** Opening Records shown block **

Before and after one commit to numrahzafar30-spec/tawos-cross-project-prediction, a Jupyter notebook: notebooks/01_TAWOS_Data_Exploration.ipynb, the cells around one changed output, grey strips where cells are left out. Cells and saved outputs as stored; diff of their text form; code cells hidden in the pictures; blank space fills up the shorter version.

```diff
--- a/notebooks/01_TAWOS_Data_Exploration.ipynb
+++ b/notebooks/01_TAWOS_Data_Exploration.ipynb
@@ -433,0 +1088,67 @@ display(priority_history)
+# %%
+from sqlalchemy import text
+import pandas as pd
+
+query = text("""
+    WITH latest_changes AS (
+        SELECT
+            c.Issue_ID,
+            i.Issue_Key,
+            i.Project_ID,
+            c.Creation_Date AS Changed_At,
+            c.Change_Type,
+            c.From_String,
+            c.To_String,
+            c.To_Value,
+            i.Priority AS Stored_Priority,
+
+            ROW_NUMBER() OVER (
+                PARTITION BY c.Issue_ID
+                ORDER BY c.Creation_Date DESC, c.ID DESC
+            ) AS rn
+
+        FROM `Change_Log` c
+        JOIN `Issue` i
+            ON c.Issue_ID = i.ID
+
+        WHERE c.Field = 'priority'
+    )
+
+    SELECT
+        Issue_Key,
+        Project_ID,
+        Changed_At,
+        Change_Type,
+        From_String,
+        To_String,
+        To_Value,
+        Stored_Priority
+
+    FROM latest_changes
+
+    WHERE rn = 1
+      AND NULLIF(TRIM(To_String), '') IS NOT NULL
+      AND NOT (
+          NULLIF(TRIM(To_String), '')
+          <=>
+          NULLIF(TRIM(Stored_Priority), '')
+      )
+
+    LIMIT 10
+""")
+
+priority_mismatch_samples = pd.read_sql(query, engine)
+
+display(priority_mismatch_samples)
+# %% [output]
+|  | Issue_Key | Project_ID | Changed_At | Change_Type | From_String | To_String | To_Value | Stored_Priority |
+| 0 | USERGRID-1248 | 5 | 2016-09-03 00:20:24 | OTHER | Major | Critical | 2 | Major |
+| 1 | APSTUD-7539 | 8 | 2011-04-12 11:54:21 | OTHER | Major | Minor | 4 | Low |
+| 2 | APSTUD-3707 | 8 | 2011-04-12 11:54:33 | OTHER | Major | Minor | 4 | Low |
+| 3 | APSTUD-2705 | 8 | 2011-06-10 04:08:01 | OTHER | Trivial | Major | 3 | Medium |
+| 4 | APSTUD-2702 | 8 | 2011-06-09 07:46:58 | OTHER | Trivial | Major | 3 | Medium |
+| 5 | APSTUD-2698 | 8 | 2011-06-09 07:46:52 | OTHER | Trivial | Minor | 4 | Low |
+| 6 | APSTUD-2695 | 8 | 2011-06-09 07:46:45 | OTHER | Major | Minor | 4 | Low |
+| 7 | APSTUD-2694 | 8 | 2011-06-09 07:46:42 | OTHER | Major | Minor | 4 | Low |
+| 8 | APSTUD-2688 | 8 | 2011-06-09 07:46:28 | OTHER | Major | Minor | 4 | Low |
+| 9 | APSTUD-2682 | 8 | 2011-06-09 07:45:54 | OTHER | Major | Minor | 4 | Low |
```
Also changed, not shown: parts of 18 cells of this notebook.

** Closing Records shown block **

Work order:
Each line above that contains "APSTUD" counts once; report the resulting number and nothing else.

Exercise output:
9